The following MouseOver illustrates how this works, and shows the relationship between processes, the SGA, and the PGA:
PGA DBWR SGA
Program Global Areas are used to store information that does not need to be shared, or that should not be shared, by all processes and user sessions.
Program Global Area
The Program Global Area is an area of memory allocated and private for one process. The
configuration of the PGA depends on the connection configuration of the Oracle database: either shared server or dedicated.
In a shared server configuration, multiple users share a connection to the database, minimizing memory usage on the server, but potentially affecting response time for user requests. In a shared server environment,
the SGA holds the session information for a user instead of the PGA. Shared server environments are ideal for a large number of simultaneous connections to the database with infrequent or short-lived requests.
In a dedicated server environment, each user process gets its own connection to the database; the PGA contains the session memory for this configuration.
The PGA also includes a sort area. The sort area is used whenever a user request requires a sort, bitmap merge, or hash join operation.
As of Oracle9i, the PGA_AGGREGATE_TARGET parameter, in conjunction with the WORKAREA_SIZE_POLICY initialization parameter, can ease system administration by allowing the DBA to choose a total size for all work areas and let Oracle manage and allocate the memory
between all user processes. As mentioned earlier in this chapter, the parameter MEMORY_TARGET manages the PGA and SGA memory as a whole to optimize performance. The next lesson talks more about this.
The database writer process, known as DBWR in older versions of Oracle, writes new or changed data blocks (known as dirty blocks) in the buffer cache to the datafiles. Using an LRU algorithm, DBWn writes the oldest, least active blocks first.
As a result, the most commonly requested blocks, even if they are dirty blocks, are in memory. Up to 20 DBWn processes can be started, DBW0 through DBW9 and DBWa through DBWj.
The number of DBWn processes is controlled by the DB_WRITER_PROCESSES parameter.
System Global Area
The System Global Area is a group of shared memory structures for an Oracle instance, shared by the users of the database instance.
When an Oracle instance is started, memory is allocated for the SGA based on the values specified in the initialization parameter file or hard-coded in the Oracle software. Many of the parameters that control the size of the various parts of the SGA are dynamic;
however, if the parameter SGA_MAX_SIZE is specified, the total size of all SGA areas must not exceed the value of SGA_MAX_SIZE. If SGA_MAX_SIZE is not specified, but the parameter SGA_TARGET is specified,

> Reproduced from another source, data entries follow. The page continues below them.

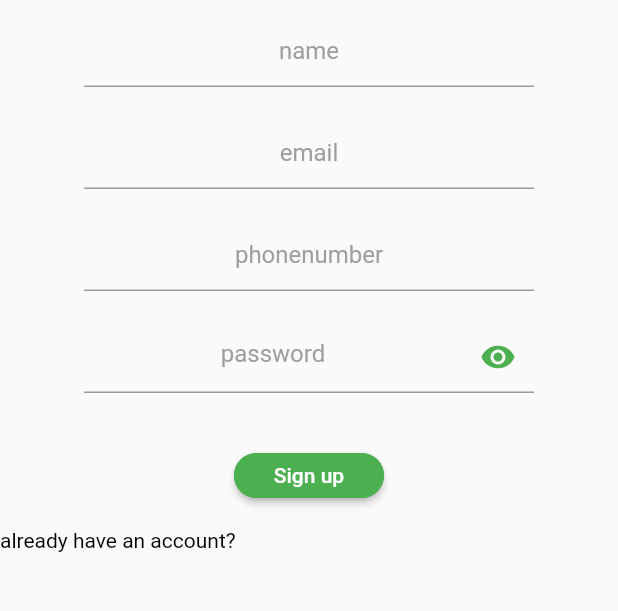
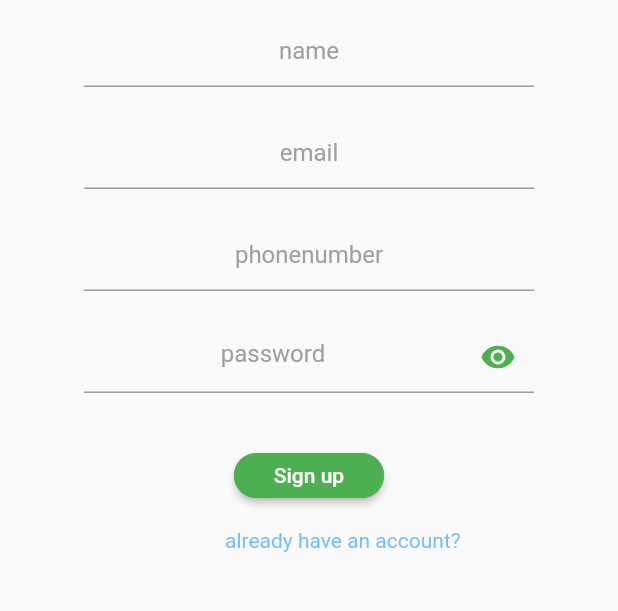
Before and after one commit to simbovk/Uber-eats, a Flutter app: the screen it shows after launch, on a phone screen of 412 x 824 dp, the part 300-911 px from its top. Run offline on Flutter 3.47's test engine with Material 2 defaults, Android fonts, the phone set to English and light mode, and no system bars.

Commit message:
page updated

```diff
--- a/uber_eats/lib/main.dart
+++ b/uber_eats/lib/main.dart
@@ -143,14 +143,18 @@ class _SignUpState extends State<SignUp> {
                 ),
               ),
               SizedBox(height: 20),
-              Row(
-                children: [
-                  Center(
+              Center(
+                child: Row(
+                  children: [
+                    Padding(
+                      padding: const EdgeInsets.only(left: 150),
                       child: Text(
-                    'already have an account?',
-                    style: TextStyle(color: Colors.black),
-                  )),
-                ],
+                        'already have an account?',
+                        style: TextStyle(color: Colors.blue.withOpacity(0.6)),
+                      ),
+                    ),
+                  ],
+                ),
               )
             ],
           ),
```
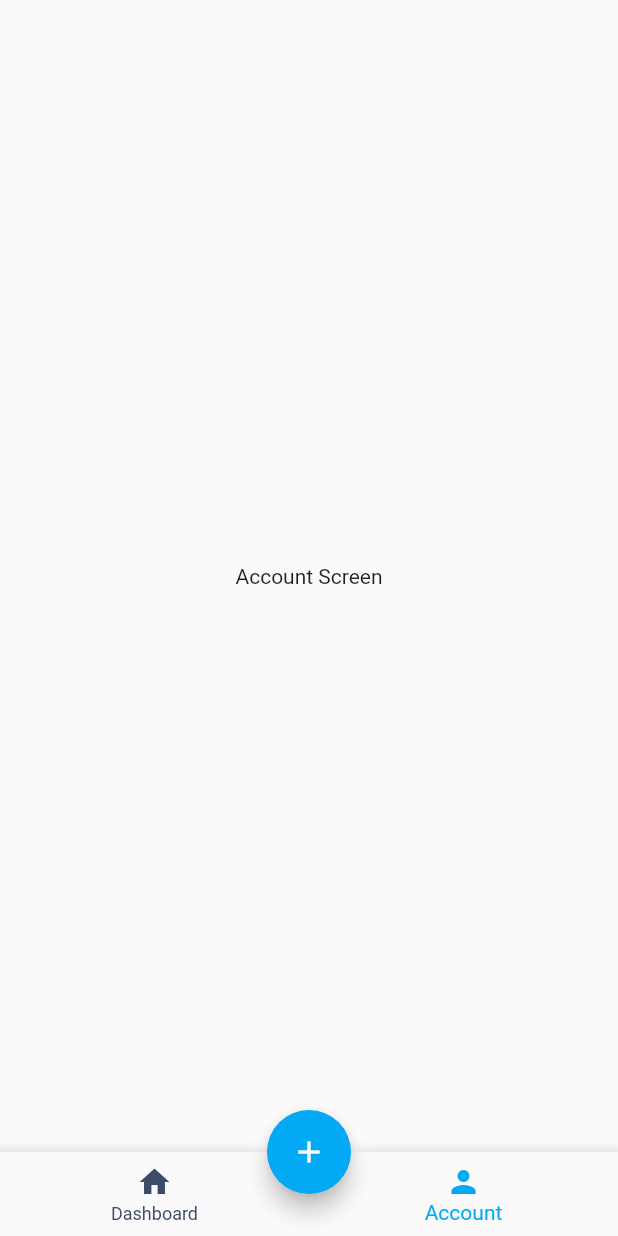
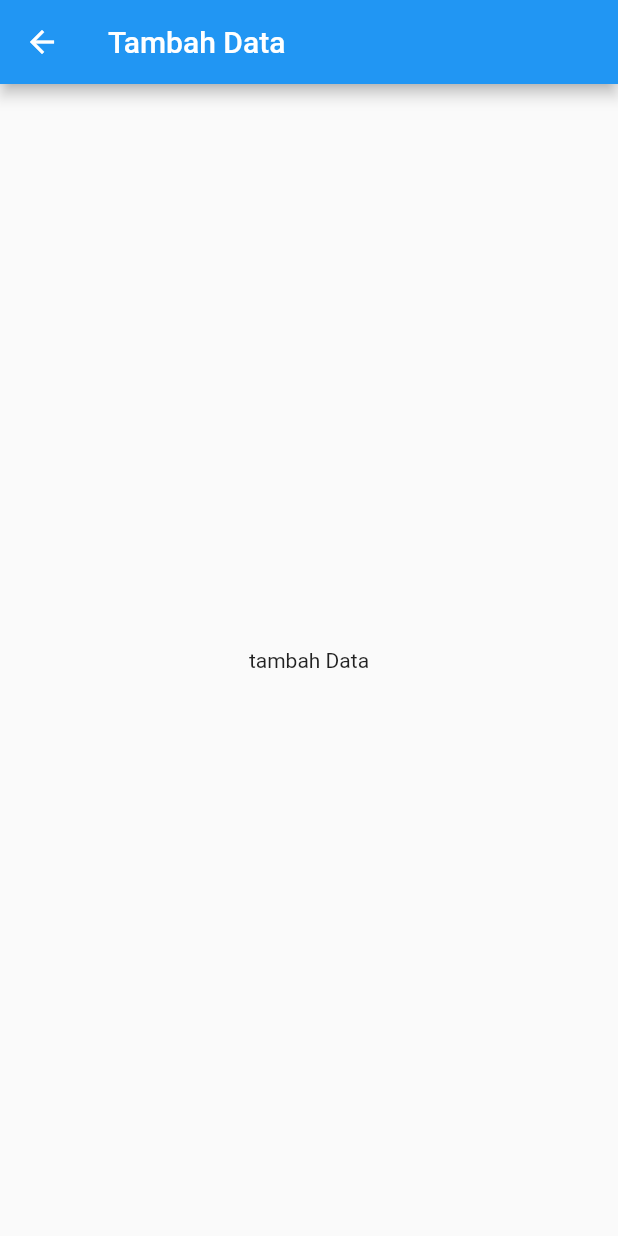
Before and after one commit to arifmalabar/jurnalist_app, a Flutter app: the MainApp screen opened directly, item 2 of the bottom bar chosen, after a tap on the "add" icon, on a phone screen of 412 x 824 dp. Run offline on Flutter 3.47's test engine with Material 2 defaults, Android fonts, the light colour scheme and no system bars.

Commit message:
migrating and fix tgl

```diff
--- a/lib/component/dashboard/time_component.dart
+++ b/lib/component/dashboard/time_component.dart
@@ -177,6 +177,7 @@ class TimeComponentState extends State<TimeComponent> {
             color: Colors.white,
             width: 2,
           ),
+          color: Colors.white.withOpacity(0.1),
           borderRadius: BorderRadius.all(
             Radius.circular(15),
           ),
@@ -189,7 +190,9 @@ class TimeComponentState extends State<TimeComponent> {
               item["hari"],
               style: fontItemStyle(),
             ),
-            Divider(),
+            SizedBox(
+              height: 10,
+            ),
             Text(
               item["tgl"].toString(),
               style: fontItemStyle(),
@@ -228,7 +231,9 @@ class TimeComponentState extends State<TimeComponent> {
             item["hari"],
             style: fontItemStyle(),
           ),
-          Divider(),
+          SizedBox(
+            height: 10,
+          ),
           Text(
             item["tgl"].toString(),
             style: fontItemStyle(),
--- a/lib/component/form_component.dart
+++ b/lib/component/form_component.dart
@@ -20,8 +20,9 @@ class FormComponent {
               filled: true,
               fillColor: ThemeApp.white,
               border: OutlineInputBorder(
-                  borderRadius: BorderRadius.circular(10),
-                  borderSide: BorderSide(color: ThemeApp.defaultcolor)),
+                borderRadius: BorderRadius.circular(10),
+                borderSide: BorderSide(color: ThemeApp.defaultcolor),
+              ),
             ),
             onChanged: (value) {
               data[mapKey] = value;
--- a/lib/main.dart
+++ b/lib/main.dart
@@ -5,6 +5,7 @@ import 'package:jurnalist_app/screen/auth/auth.dart';
 import 'package:jurnalist_app/screen/dashboard/dashboard.dart';
 import 'package:jurnalist_app/screen/intro/howtofill.dart';
 import 'package:jurnalist_app/screen/riwayat/riwayat.dart';
+import 'package:jurnalist_app/screen/tambah_jurnal/tambah_jurnal.dart';
 import 'package:jurnalist_app/style/theme.dart';
 
 void main() async {
@@ -50,7 +51,14 @@ class MainAppState extends State<MainApp> {
       bottomNavigationBar: getBottomAppBar(),
       floatingActionButton: FloatingActionButton(
         child: Icon(Icons.add),
-        onPressed: () {},
+        onPressed: () {
+          Navigator.push(
+            context,
+            MaterialPageRoute(
+              builder: (context) => TambahJurnal(),
+            ),
+          );
+        },
         backgroundColor: ThemeApp.maintheme,
       ),
       floatingActionButtonLocation: FloatingActionButtonLocation.centerDocked,
--- a/lib/screen/auth/register.dart
+++ b/lib/screen/auth/register.dart
@@ -1,6 +1,7 @@
 import 'package:flutter/material.dart';
 import 'package:jurnalist_app/component/dashboard/appbar_component.dart';
 import 'package:jurnalist_app/component/form_component.dart';
+import 'package:jurnalist_app/screen/auth/auth.dart';
 import 'package:jurnalist_app/style/button_style.dart';
 import 'package:jurnalist_app/style/font_style.dart';
 import 'package:jurnalist_app/style/theme.dart';
@@ -91,6 +92,13 @@ class RegisterScreenState extends State<RegisterScreen> {
             data = component.data;
           });
           print(data);
+          Navigator.pushAndRemoveUntil(
+            context,
+            MaterialPageRoute(
+              builder: (context) => AuthScreen(),
+            ),
+            (route) => false,
+          );
         },
         child: Text("REGISTRASI"),
         style: ButtonStyles.buttonStyleData(
--- /dev/null
+++ b/lib/screen/tambah_jurnal/tambah_jurnal.dart
@@ -0,0 +1,27 @@
+import 'package:flutter/material.dart';
+import 'package:jurnalist_app/component/main_appbar.dart';
+
+class TambahJurnal extends StatefulWidget {
+  @override
+  State<StatefulWidget> createState() {
+    return TambahJurnalState();
+  }
+}
+
+class TambahJurnalState extends State<TambahJurnal> {
+  late MainAppBar appbar;
+  TambahJurnalState() {
+    this.appbar = new MainAppBar();
+  }
+  @override
+  Widget build(BuildContext context) {
+    return Scaffold(
+      appBar: AppBar(
+        title: Text("Tambah Data"),
+      ),
+      body: Center(
+        child: Text("tambah Data"),
+      ),
+    );
+  }
+}
```
Also changed, not shown: pubspec.lock, 1 other file.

Oracle automatically adjusts the sizes of the SGA components so that the total amount of memory allocated is equal to SGA_TARGET. SGA_TARGET is a dynamic parameter; it can be changed while the instance is running.
The parameter MEMORY_TARGET, new to Oracle 11g, balances all memory available to Oracle between the SGA and the
Program Global Area (discussed later in this chapter) to optimize performance. Memory in the SGA is allocated in units of granules. A granule can be either 4MB or 16MB, depending on the total size of the SGA.
If the SGA is less than or equal to 128MB, a granule is 4MB; otherwise, it is 16MB.